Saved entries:
·····
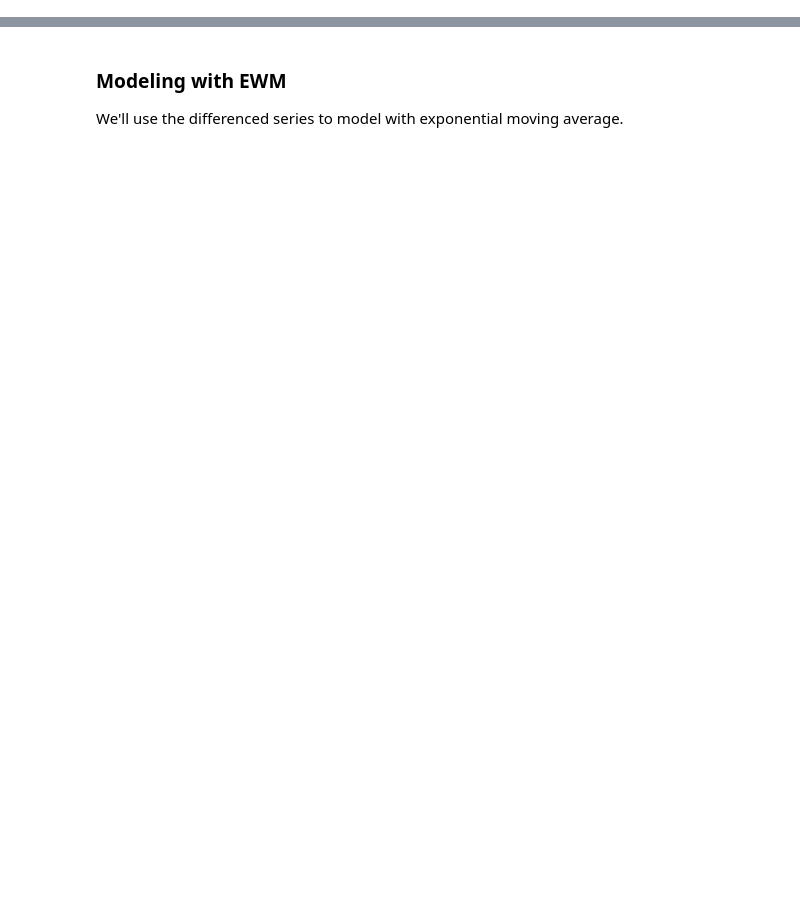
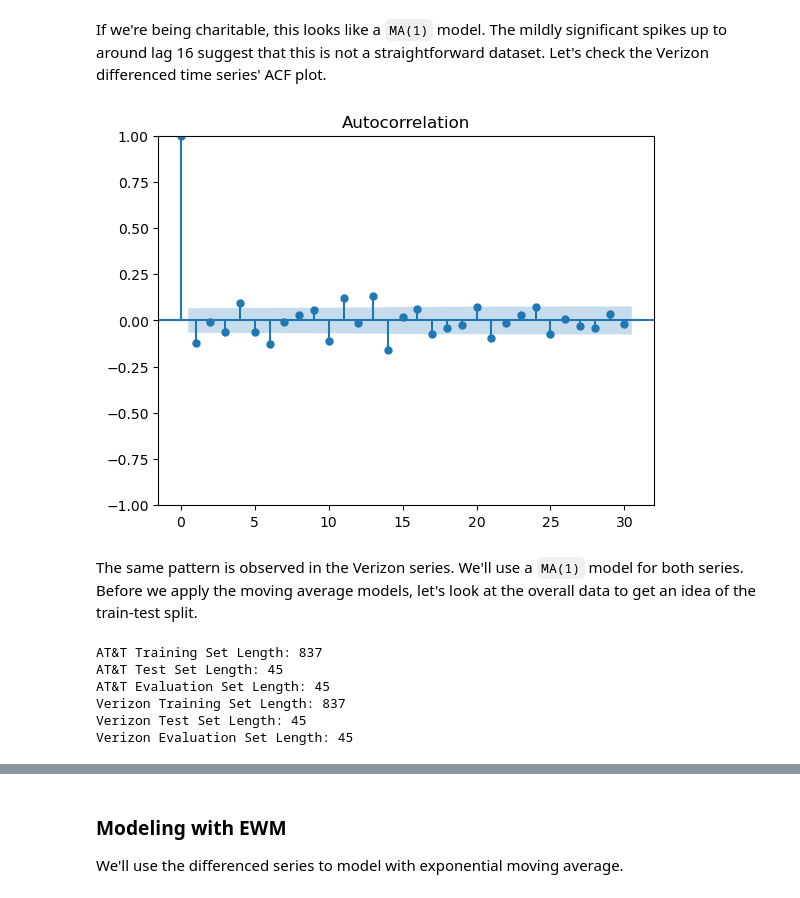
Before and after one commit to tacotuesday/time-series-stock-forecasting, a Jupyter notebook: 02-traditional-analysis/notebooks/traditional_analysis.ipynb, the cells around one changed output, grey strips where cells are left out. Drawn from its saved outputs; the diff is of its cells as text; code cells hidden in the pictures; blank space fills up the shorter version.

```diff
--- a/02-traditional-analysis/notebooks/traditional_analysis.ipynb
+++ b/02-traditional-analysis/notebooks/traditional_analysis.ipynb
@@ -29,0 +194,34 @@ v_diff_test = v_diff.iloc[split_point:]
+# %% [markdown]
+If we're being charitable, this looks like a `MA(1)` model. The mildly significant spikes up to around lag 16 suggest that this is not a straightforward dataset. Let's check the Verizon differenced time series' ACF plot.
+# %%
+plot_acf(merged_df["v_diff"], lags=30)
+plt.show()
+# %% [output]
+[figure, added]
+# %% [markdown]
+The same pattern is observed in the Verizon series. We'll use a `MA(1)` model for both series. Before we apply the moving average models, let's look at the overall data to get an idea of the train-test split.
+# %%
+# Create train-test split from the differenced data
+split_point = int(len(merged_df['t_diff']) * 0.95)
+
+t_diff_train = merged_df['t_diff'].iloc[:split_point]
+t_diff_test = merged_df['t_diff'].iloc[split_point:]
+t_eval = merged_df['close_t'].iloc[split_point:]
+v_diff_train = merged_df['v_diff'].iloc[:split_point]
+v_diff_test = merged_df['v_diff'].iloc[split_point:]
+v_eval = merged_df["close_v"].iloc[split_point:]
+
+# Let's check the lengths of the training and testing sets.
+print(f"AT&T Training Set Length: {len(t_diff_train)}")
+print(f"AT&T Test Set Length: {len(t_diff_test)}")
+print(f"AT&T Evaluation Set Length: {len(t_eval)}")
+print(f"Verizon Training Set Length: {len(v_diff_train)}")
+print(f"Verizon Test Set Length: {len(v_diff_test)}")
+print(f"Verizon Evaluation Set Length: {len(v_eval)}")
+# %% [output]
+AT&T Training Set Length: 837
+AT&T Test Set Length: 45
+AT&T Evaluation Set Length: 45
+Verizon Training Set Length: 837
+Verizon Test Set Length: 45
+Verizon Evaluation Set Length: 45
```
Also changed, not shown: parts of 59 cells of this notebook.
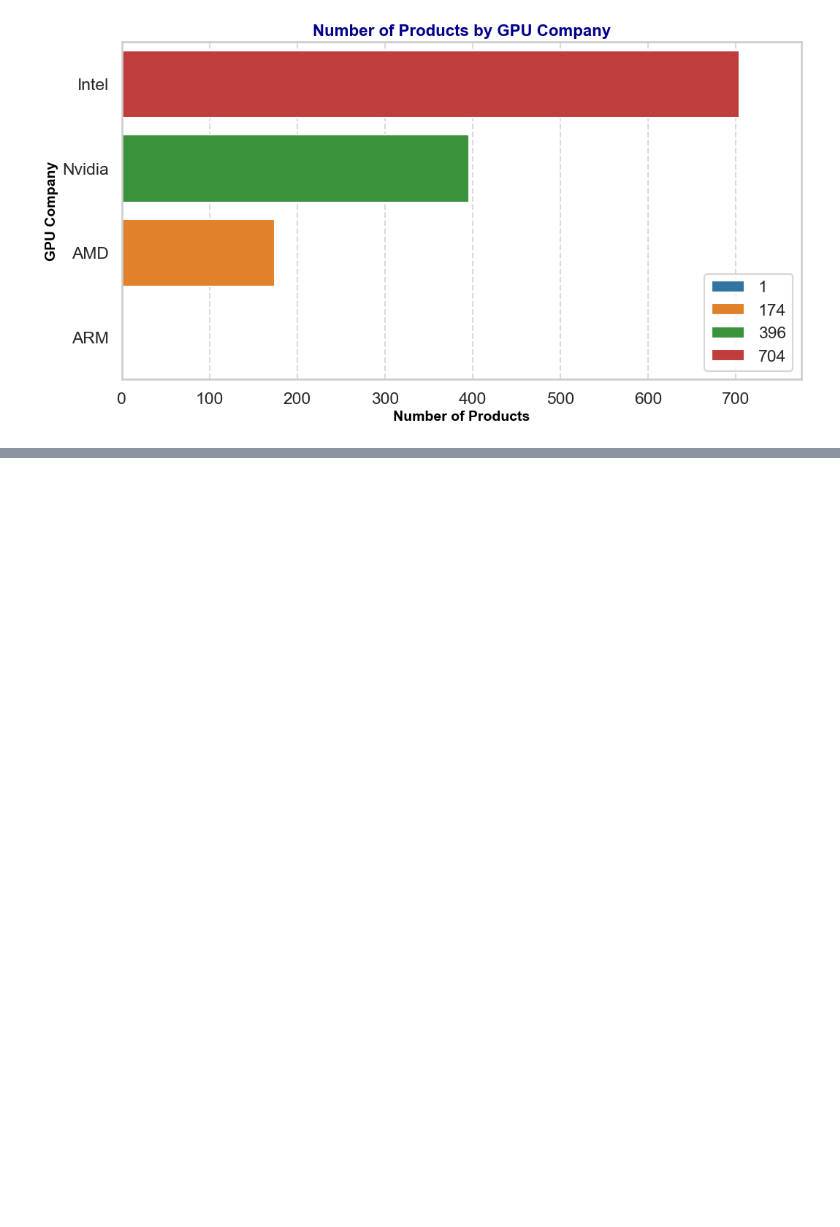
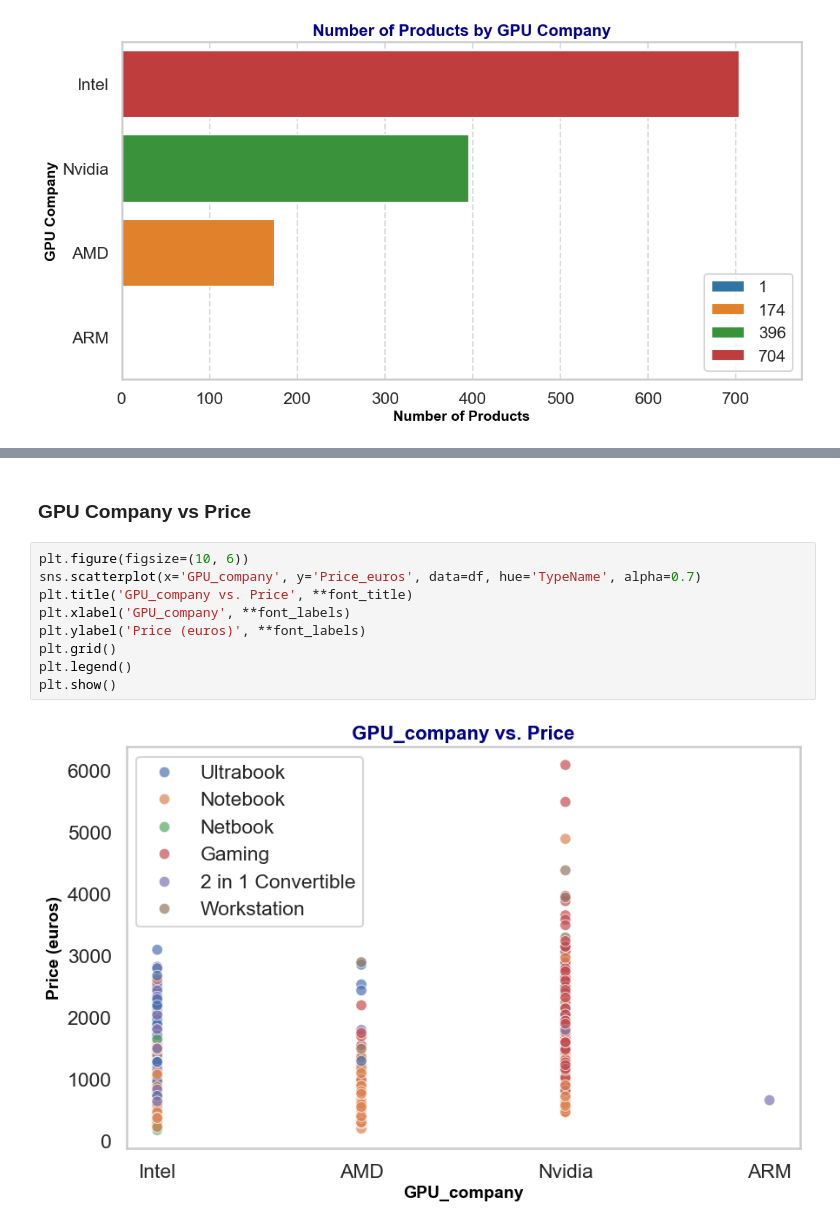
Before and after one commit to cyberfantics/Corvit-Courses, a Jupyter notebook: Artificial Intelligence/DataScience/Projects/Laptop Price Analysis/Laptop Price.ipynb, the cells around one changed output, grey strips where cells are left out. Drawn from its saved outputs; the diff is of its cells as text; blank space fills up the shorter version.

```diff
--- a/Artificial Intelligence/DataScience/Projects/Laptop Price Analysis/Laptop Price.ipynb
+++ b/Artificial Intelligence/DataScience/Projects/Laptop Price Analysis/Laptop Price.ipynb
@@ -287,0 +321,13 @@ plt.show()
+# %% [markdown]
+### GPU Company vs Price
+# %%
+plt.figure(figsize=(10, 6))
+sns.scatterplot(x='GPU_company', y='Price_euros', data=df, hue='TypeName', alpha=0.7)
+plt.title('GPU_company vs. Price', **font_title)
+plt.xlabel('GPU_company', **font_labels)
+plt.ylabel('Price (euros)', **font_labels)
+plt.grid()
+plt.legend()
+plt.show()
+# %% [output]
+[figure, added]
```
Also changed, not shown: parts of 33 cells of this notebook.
·····
# WHAT YOU NEED TO DO:
Set down each entry again exactly as written. Pictures stay out.

# RESULT FOR THIS EXERCISE:
Before and after one commit to tacotuesday/time-series-stock-forecasting, a Jupyter notebook: 02-traditional-analysis/notebooks/traditional_analysis.ipynb, the cells around one changed output, grey strips where cells are left out. Drawn from its saved outputs; the diff is of its cells as text; code cells hidden in the pictures; blank space fills up the shorter version.

```diff
--- a/02-traditional-analysis/notebooks/traditional_analysis.ipynb
+++ b/02-traditional-analysis/notebooks/traditional_analysis.ipynb
@@ -29,0 +194,34 @@ v_diff_test = v_diff.iloc[split_point:]
+# %% [markdown]
+If we're being charitable, this looks like a `MA(1)` model. The mildly significant spikes up to around lag 16 suggest that this is not a straightforward dataset. Let's check the Verizon differenced time series' ACF plot.
+# %%
+plot_acf(merged_df["v_diff"], lags=30)
+plt.show()
+# %% [output]
+[figure, added]
+# %% [markdown]
+The same pattern is observed in the Verizon series. We'll use a `MA(1)` model for both series. Before we apply the moving average models, let's look at the overall data to get an idea of the train-test split.
+# %%
+# Create train-test split from the differenced data
+split_point = int(len(merged_df['t_diff']) * 0.95)
+
+t_diff_train = merged_df['t_diff'].iloc[:split_point]
+t_diff_test = merged_df['t_diff'].iloc[split_point:]
+t_eval = merged_df['close_t'].iloc[split_point:]
+v_diff_train = merged_df['v_diff'].iloc[:split_point]
+v_diff_test = merged_df['v_diff'].iloc[split_point:]
+v_eval = merged_df["close_v"].iloc[split_point:]
+
+# Let's check the lengths of the training and testing sets.
+print(f"AT&T Training Set Length: {len(t_diff_train)}")
+print(f"AT&T Test Set Length: {len(t_diff_test)}")
+print(f"AT&T Evaluation Set Length: {len(t_eval)}")
+print(f"Verizon Training Set Length: {len(v_diff_train)}")
+print(f"Verizon Test Set Length: {len(v_diff_test)}")
+print(f"Verizon Evaluation Set Length: {len(v_eval)}")
+# %% [output]
+AT&T Training Set Length: 837
+AT&T Test Set Length: 45
+AT&T Evaluation Set Length: 45
+Verizon Training Set Length: 837
+Verizon Test Set Length: 45
+Verizon Evaluation Set Length: 45
```
Also changed, not shown: parts of 59 cells of this notebook.
Before and after one commit to cyberfantics/Corvit-Courses, a Jupyter notebook: Artificial Intelligence/DataScience/Projects/Laptop Price Analysis/Laptop Price.ipynb, the cells around one changed output, grey strips where cells are left out. Drawn from its saved outputs; the diff is of its cells as text; blank space fills up the shorter version.

```diff
--- a/Artificial Intelligence/DataScience/Projects/Laptop Price Analysis/Laptop Price.ipynb
+++ b/Artificial Intelligence/DataScience/Projects/Laptop Price Analysis/Laptop Price.ipynb
@@ -287,0 +321,13 @@ plt.show()
+# %% [markdown]
+### GPU Company vs Price
+# %%
+plt.figure(figsize=(10, 6))
+sns.scatterplot(x='GPU_company', y='Price_euros', data=df, hue='TypeName', alpha=0.7)
+plt.title('GPU_company vs. Price', **font_title)
+plt.xlabel('GPU_company', **font_labels)
+plt.ylabel('Price (euros)', **font_labels)
+plt.grid()
+plt.legend()
+plt.show()
+# %% [output]
+[figure, added]
```
Also changed, not shown: parts of 33 cells of this notebook.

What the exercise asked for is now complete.